The Greenland ice sheet is poised for another record melt this year, and is approaching a "tipping point" into a new and more dangerous melt regime in which the summer melt area covers the entire land mass, according to new findings from polar researchers.
The ice sheet is the focus of scientific research because its fate has huge implications for global sea levels, which are already rising as ice sheets melt and the ocean warms, exposing coastal locations to greater damage from storm surge-related flooding.
Trend in the reflectivity of high elevation ice in Greenland, showing the record low as of June 26, 2012. Credit: Meltfactor.org.
Greenland's ice has been melting faster than many scientists expected just a decade ago, spurred by warming sea and land temperatures, changing weather patterns, and other factors. Until now, though, most of the focus has been on ice sheet dynamics – how quickly Greenland's glaciers are flowing into the sea. But the new research raises a different basis for concern.
The new findings show that the reflectivity of the Greenland ice sheet, particularly the high-elevation areas where snow typically accumulates year-round, have reached a record low since records began in 2000. This indicates that the ice sheet is absorbing more energy than normal, potentially leading to another record melt year – just two years after the 2010 record melt season.
“In this condition, the ice sheet will continue to absorb more solar energy in a self-reinforcing feedback loop that amplifies the effect of warming,” wrote Ohio State polar researcher Jason Box on the meltfactor.org blog. Greenland is the world's largest island, and it holds 680,000 cubic miles of ice. If all of this ice were to melt – which, luckily won't happen anytime soon – the oceans would rise by more than 20 feet.

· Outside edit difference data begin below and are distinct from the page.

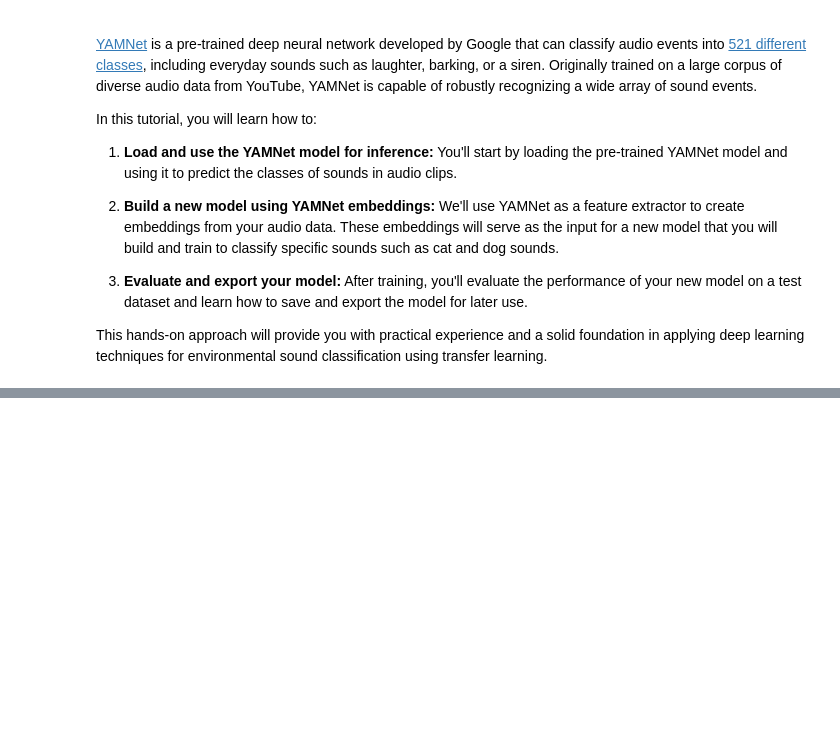
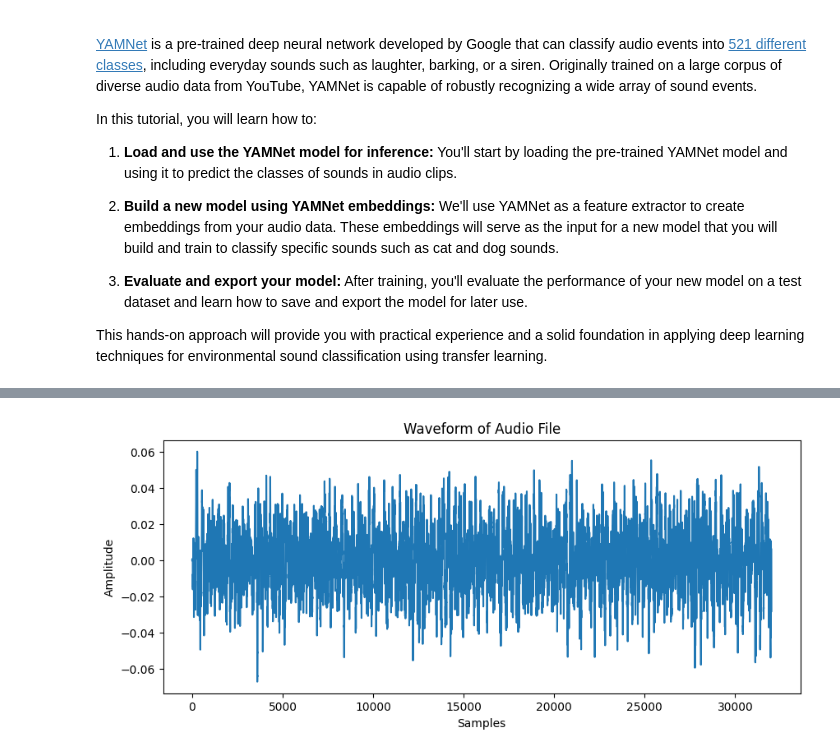
Before and after one commit to Doutrespace/SoundscapeNET, a Jupyter notebook: SoundscapeNET.ipynb, the cells around one changed output, grey strips where cells are left out. Saved outputs shown, nothing was run; the diff lists cells and outputs as text; code cells hidden in the pictures; blank space fills up the shorter version.

```diff
--- a/SoundscapeNET.ipynb
+++ b/SoundscapeNET.ipynb
@@ -16,0 +111,17 @@ This hands-on approach will provide you with practical experience and a solid fo
+# %%
+from google.colab import drive
+drive.mount('/content/drive')
+
+# After mounting, you can access files like this:
+audio_folder = '/content/drive/My Drive/SoundscapesWuerzburg'
+
+# Assuming you have audio files in the specified directory, you can continue with your processing
+import os
+
+audio_files = [os.path.join(audio_folder, f) for f in os.listdir(audio_folder) if f.endswith('.wav')]
+
+# Continue processing each file as needed
+# Example usage with a file named '20240130_063000.WAV' which should be defined earlier in your notebook
+# or use files.upload() to upload a file and set 'testing_wav_file_name' to the uploaded file's path
+testing_wav_file_name = os.path.join(audio_folder, '20240130_063000.WAV')  # Correctly construct the full path
+testing_wav_data = load_wav_16k_mono(testing_wav_file_name)
@@ -16,0 +131,13 @@ This hands-on approach will provide you with practical experience and a solid fo
+# %%
+# Plotting the waveform
+plt.figure(figsize=(10, 4))
+plt.plot(testing_wav_data.numpy())
+plt.title("Waveform of Audio File")
+plt.xlabel("Samples")
+plt.ylabel("Amplitude")
+plt.show()
+
+# Play the audio file
+display(Audio(testing_wav_data, rate=16000))
+# %% [output]
+[figure, added]
```
Also changed, not shown: parts of 34 cells of this notebook.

In a new study, Box and a team of researchers describe the decline in ice sheet reflectivity and the reasons behind it, noting that if current trends continue, the area of ice that melts during the summer season is likely to expand to cover all of Greenland for the first time in the observational record, rather than just the lower elevations at the edges of the continent, as is the case today. The study has been accept for publication in the open access journal The Cryosphere.
Satellite data of Greenland reflectivity June 1-22, 2012 versus the same periods in previous Junes back to 2000. The blue colors indicate a decrease in reflectivity compared to previous Junes. Credit: NASA/Meltfactor.org.

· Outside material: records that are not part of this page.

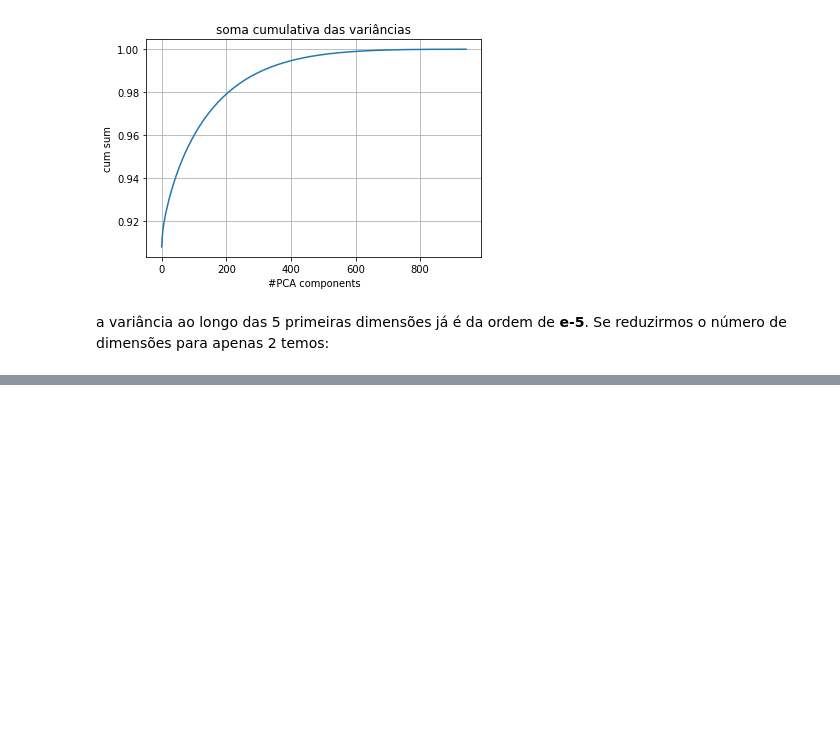
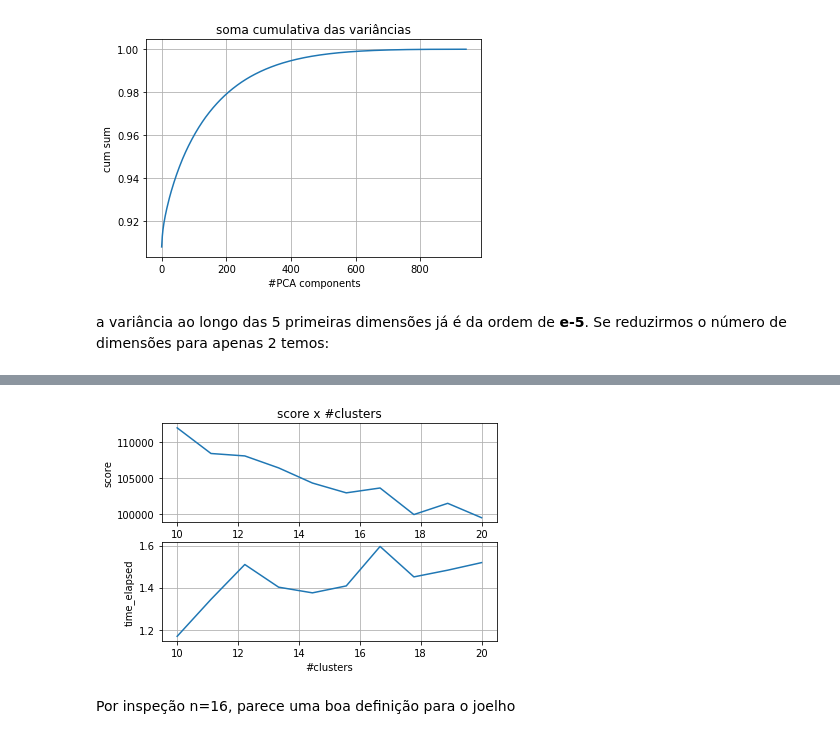
Before and after one commit to aiboxlab-ufrpe-edu-br/MovieLens-1, a Jupyter notebook: Modeling/clusterizatio.ipynb, the cells around one changed output, grey strips where cells are left out. Drawn from its saved outputs; the diff is of its cells as text; code cells hidden in the pictures; blank space fills up the shorter version.

```diff
--- a/Modeling/clusterizatio.ipynb
+++ b/Modeling/clusterizatio.ipynb
@@ -201,0 +339,13 @@ kmeans.score(df_pivoted)
+# %%
+n_clusters_range2 = np.linspace(10,20,num=10)
+# %%
+scores2 = []
+time_elapsed2 = []
+# %%
+%%time
+for n in n_clusters_range2:
+    start_time = time.time()
+    kmeans = KMeans(n_clusters=int(n)).fit(df_pivoted)
+    elapsed_time = time.time() - start_time
+    scores2.append(kmeans.inertia_)
+    time_elapsed2.append(elapsed_time)
@@ -201,0 +354,17 @@ kmeans.score(df_pivoted)
+# %%
+plt.figure(),
+plt.subplot(2,1,1)
+plt.plot( n_clusters_range2, scores2)
+plt.grid(True)
+plt.title("score x #clusters")
+plt.ylabel("score")
+plt.subplot(2,1,2)
+plt.plot( n_clusters_range2, time_elapsed2)
+plt.grid(True)
+plt.xlabel("#clusters")
+plt.ylabel("time_elapsed")
+plt.show()
+# %% [output]
+[figure, added]
+# %% [markdown]
+Por inspeção n=16, parece uma boa definição para o joelho
```
Also changed, not shown: parts of 48 cells of this notebook.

The high reflectivity of snow is what has kept Greenland so cold by redirecting incoming heat from the sun back out toward space. But with several factors combining to increase temperatures in Greenland and reduce the reflectivity of the snow and ice cover, the ice sheet is becoming less efficient at reflecting that heat energy, and as a consequence melt seasons are becoming more severe.
Freshly fallen snow reflects up to 84 per cent of incoming sunlight, but during the warm season the reflectivity declines as the ice grains within the snowpack change shape and size. In addition, once snow cover melts completely it often reveals underlying ice that has been darkened by dust and other particles, whose surface absorbs more solar energy, promoting heating.

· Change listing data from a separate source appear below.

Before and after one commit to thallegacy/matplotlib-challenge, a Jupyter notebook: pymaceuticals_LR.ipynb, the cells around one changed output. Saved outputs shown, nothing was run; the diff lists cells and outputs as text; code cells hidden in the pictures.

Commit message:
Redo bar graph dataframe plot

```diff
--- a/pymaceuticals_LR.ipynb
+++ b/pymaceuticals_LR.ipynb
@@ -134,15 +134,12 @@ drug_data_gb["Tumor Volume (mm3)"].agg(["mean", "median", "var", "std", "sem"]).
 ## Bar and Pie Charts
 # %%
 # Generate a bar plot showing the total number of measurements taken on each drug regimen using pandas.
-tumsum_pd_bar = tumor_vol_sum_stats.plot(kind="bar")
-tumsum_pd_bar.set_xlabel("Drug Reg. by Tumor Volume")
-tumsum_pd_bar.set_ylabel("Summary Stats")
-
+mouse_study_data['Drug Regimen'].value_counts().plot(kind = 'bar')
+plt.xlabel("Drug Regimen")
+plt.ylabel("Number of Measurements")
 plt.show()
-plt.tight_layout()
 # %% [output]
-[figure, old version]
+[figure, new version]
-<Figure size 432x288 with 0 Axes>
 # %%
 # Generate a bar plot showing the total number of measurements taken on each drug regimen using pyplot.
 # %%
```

Box's research has shown that the change in the reflectivity of the Greenland ice sheet during the 12 summers between 2000 and 2011 allowed the ice sheet to absorb an extra 172 "quintillion joules" of energy, nearly twice the amount of energy consumed in the US in 2009. This extra energy has gone into raising the temperature of the snow and ice cover during summer.
“If the area of the Greenland Ice Sheet experiencing net melt expands to eclipse the accumulation zone of the ice sheet, the ice sheet will, by definition, be tipped into a state of inevitable decline,” said William Colgan, a research associate at the Cooperative Institute for Research in Environmental Sciences (CIRES) who did not participate in the new research.
In an interview shortly before leaving for a Greenland research expedition, Box said the new findings reveal that the normally snowy, windswept higher-elevation areas of Greenland are rapidly transitioning to melt during the summer in a similar manner to the lower reaches of the ice sheet.
“It appears that we’re about to cross a threshold in summer . . . you might even call it a tipping point as we go into a net energy absorption” of the higher elevations, Box said. “Then we’ll see the melt area expanding abruptly and potentially covering the entire ice sheet in summer for the first time in observations.”
Box said the shift may take another decade or so, provided that current trends continue. “We’re right on the threshold.”
Colgan said it’s difficult to make predictions based on the reflectivity record, but it would be significant if 2012 becomes another record melt year.
“The frequency with which Greenland record melt years are being established is exceptional, and certainly supports the notion that the Arctic climate is warming, and moving away from an equilibrium climate state in which extreme or record events are relatively rare,” Colgan said in an email conversation.